elementary school student

Dr. Melanie LaForce, Principal Research Scientist at Outlier Research & Evaluation at the University of Chicago, warns that all students need STEM, even if they plan to make their living far outside of the computer lab.

“All students should learn how to do some coding, even if they don’t plan for a career in [computer science],” she says, in a recent interview with PayScale. “CS education encourages problem-solving and critical thinking skills, as well as familiarity with emerging technology. In today’s world, these skills are absolutely critical for the workplace. The United States needs high-quality, publicly funded STEM education to remain competitive in nearly every industry.”

When we think of STEM, we shouldn’t see an isolated set of skills or even college majors. Nor should we relegate learning opportunities to electives and after-school programs. STEM should be integrated into every subject, every gender, and every group — especially those traditionally underrepresented in these careers.

“Learning code shouldn’t be exclusive to after-school opportunities,” LaForce says. “This is critical to ensuring all students, including those who may have less social capital, are exposed to CS and STEM.”

STEM Education for All

LaForce says that schools are finally starting to make stride integrating computer science training into formal public education. In the meantime, after-school opportunities have filled in the gaps. Newer programs provide education to students who typically have less access to STEM education. For example, Girls who Code, Black Girls Code, and the National Girls Collaborative provide opportunities targeted specifically to female, non-binary, black or intersectional students.

“Females are dramatically underrepresented in STEM careers, especially CS,” she says. “It’s widely documented that females often feel excluded or unwelcome in a cismale-dominated CS culture. Encouraging all students, especially those underrepresented in STEM, to learn code from an early age will start to populate a more diverse CS culture. We are beginning to see a slight increase in STEM career diversity, and by exposing students early, persistently, and with high quality — this will continue to improve.”

The Perennial Cry to Boost STEM

The U.S. lags behind in math and science scores. STEM education is at risk even in Silicon Valley. The Silicon Valley Leadership Group noted in a report last spring that “while Silicon Valley’s STEM talent is the most concentrated in the U.S., STEM degrees conferred from regional education institutions are growing more slowly than in other regions.” That means that in the tech industry’s own neighborhood, schools aren’t doing enough to promote STEM education. That’s a problem.

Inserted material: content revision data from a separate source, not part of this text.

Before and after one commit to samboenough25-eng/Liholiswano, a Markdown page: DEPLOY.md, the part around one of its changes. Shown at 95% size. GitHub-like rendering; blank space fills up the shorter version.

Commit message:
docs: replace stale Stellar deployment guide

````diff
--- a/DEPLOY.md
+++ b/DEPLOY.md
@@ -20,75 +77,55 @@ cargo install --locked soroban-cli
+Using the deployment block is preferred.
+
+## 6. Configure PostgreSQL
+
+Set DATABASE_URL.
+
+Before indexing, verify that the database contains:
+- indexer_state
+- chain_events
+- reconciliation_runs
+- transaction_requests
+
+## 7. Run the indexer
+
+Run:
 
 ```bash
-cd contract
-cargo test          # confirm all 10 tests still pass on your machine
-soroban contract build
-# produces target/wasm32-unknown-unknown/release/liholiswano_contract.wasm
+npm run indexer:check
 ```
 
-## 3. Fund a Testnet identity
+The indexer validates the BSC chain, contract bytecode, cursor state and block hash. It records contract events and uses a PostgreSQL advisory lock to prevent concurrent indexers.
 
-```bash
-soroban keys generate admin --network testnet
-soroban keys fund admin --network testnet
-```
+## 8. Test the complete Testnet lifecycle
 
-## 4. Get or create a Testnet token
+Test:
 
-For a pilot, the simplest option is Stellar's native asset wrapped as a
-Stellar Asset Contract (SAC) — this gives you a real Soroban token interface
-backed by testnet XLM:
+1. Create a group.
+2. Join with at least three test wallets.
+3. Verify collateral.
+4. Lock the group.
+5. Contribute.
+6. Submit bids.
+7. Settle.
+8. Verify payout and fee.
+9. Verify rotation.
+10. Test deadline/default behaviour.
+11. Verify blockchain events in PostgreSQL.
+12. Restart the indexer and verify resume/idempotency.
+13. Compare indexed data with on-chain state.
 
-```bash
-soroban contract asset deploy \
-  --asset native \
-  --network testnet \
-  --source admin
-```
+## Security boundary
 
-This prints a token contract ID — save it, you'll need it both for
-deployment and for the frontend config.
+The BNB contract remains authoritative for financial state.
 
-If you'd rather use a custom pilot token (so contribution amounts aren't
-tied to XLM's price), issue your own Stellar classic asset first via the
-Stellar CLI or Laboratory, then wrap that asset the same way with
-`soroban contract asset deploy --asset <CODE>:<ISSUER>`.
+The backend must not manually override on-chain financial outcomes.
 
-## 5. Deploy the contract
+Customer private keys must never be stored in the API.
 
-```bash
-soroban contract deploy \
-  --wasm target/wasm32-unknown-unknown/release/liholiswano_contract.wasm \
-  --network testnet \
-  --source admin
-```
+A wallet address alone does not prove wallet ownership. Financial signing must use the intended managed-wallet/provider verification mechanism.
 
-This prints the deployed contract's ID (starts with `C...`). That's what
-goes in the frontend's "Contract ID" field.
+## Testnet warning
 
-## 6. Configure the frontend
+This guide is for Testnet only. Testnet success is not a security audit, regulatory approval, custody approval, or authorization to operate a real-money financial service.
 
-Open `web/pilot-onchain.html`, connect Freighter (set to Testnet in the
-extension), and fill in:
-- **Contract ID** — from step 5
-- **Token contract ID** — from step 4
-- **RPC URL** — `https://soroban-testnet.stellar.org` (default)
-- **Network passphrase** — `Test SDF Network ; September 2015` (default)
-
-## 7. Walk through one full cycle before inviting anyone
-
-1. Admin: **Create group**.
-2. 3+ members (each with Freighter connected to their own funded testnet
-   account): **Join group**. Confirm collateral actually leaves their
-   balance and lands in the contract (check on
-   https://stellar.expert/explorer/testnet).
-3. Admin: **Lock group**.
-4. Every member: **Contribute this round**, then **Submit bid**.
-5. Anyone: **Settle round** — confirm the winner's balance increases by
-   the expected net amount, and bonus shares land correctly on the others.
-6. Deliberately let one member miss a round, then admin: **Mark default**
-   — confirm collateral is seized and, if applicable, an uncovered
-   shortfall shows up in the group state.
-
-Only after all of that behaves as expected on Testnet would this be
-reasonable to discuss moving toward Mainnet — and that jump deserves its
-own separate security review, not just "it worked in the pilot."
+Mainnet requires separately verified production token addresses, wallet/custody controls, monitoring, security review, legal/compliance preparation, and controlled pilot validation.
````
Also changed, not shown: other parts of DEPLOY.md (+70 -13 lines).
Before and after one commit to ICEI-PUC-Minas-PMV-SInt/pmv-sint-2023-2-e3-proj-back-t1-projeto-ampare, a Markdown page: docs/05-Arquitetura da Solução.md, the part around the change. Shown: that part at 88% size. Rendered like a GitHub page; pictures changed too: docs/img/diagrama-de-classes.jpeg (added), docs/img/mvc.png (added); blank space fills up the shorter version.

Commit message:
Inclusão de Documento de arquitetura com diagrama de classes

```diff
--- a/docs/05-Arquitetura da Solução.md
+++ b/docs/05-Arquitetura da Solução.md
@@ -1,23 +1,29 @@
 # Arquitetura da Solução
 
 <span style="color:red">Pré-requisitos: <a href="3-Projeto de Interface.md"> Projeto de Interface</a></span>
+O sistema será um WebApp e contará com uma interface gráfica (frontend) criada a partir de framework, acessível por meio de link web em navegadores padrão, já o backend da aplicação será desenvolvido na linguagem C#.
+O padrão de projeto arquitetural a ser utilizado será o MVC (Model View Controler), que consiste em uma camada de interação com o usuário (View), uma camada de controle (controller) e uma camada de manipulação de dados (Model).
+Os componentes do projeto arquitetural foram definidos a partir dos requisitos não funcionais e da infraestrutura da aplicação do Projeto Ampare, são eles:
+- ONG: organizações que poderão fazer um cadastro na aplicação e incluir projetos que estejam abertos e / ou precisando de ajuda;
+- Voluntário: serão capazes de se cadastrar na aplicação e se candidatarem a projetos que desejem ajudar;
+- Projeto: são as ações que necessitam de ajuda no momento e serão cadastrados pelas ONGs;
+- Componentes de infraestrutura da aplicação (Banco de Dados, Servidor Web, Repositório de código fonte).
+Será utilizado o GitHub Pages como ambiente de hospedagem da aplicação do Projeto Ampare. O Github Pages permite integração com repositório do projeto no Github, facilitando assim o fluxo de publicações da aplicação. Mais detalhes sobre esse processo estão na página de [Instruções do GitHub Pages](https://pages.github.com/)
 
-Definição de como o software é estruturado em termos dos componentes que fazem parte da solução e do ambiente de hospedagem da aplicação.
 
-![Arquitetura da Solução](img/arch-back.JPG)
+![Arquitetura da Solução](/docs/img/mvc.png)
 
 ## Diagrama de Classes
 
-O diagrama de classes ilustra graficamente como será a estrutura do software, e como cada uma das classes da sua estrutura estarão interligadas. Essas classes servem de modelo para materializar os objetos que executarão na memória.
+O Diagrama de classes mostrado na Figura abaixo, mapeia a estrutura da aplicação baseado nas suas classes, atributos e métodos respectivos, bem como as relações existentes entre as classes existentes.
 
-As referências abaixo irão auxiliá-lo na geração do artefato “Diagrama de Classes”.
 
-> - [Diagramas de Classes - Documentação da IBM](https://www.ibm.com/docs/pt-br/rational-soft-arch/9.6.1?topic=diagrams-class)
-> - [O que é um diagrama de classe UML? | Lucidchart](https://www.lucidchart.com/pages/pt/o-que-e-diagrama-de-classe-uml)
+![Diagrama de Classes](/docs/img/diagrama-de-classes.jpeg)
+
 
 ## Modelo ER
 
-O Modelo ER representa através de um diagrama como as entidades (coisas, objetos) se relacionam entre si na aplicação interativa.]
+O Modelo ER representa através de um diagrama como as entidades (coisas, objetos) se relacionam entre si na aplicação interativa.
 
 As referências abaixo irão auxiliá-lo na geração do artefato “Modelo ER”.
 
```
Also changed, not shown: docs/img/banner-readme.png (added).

Per the report:

In 2015, only 49 percent of Silicon Valley’s 8th grade students met or exceeded the new state standards for mathematics proficiency, and there was significant disparity in proficiency by race and ethnicity. Only 20 percent of Black or African-American students and 21 percent of Hispanic or Latino students met or exceeded standards for mathematics in 8th grade, compared to 79 percent of 8th grade Asian students, and 66 percent of white students.

Where Companies Can Lend a Helping Hand

LaForce notes that tech companies can help fill in the gaps in STEM education, and should — especially if they expect to draw from the talent pool as they get older.

“First, it’s critical that public funds continue to prioritize high quality STEM education,” she says. “However, STEM businesses and organizations can support this movement by partnering with local schools. Employers can support STEM education by giving a talk about their job, bringing students in to see a rich STEM career experience in action, or helping partner with teachers to develop problem-based lessons relevant to the real-world.”


 Anne Holub
Anne Holub is a writer and editor specializing in composing and managing content for digital environments. She’s written about health and wellness trends, local city tourism topics, and all the great things going on that make you want to get up off the couch and explore the world around you. A passionate music fan, she served as the editor for a Chicago-based website’s music section for 10 years. She also makes excellent biscuits.